**About this task**
The lines below that include the word "summary" are to be reported.

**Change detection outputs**
*** Begin section ***
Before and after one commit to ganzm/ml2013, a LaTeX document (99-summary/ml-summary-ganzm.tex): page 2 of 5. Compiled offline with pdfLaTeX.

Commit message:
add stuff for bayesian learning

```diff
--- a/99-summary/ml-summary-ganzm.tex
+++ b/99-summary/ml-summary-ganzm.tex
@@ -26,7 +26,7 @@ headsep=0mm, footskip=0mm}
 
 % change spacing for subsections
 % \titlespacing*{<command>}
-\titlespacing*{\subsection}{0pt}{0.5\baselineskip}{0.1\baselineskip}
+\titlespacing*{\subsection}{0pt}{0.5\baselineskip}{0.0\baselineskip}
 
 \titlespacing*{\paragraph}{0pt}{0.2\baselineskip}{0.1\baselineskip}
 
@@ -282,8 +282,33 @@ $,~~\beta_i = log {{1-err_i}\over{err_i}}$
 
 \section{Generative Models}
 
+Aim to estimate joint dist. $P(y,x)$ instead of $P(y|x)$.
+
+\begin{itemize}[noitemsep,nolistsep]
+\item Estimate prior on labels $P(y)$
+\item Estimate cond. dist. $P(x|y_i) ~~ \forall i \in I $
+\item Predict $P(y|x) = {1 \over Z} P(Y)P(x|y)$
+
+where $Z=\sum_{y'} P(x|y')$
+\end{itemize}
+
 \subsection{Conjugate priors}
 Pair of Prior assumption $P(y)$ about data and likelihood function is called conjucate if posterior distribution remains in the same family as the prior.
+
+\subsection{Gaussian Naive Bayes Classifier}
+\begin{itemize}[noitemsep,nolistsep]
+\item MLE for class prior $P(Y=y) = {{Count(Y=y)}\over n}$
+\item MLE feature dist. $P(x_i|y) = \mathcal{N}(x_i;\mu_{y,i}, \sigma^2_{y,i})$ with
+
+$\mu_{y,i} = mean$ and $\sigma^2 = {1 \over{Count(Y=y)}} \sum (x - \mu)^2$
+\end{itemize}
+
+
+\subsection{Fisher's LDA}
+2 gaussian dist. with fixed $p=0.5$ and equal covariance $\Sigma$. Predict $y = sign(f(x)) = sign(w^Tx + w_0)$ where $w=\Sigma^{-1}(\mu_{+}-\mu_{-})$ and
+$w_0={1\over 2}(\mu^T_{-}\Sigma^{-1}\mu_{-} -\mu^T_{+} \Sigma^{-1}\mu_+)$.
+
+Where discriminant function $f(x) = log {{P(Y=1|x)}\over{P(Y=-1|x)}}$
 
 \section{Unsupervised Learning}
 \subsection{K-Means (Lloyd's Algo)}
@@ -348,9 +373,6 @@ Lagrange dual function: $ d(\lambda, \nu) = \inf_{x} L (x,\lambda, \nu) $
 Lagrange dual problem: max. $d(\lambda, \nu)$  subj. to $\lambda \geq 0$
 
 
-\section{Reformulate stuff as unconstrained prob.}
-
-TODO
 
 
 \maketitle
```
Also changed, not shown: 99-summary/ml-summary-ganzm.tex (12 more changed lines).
*** End section ***
**Written answer**
Before and after one commit to ganzm/ml2013, a LaTeX document (99-summary/ml-summary-ganzm.tex): page 2 of 5. Compiled offline with pdfLaTeX.
--- a/99-summary/ml-summary-ganzm.tex
+++ b/99-summary/ml-summary-ganzm.tex
Also changed, not shown: 99-summary/ml-summary-ganzm.tex (12 more changed lines).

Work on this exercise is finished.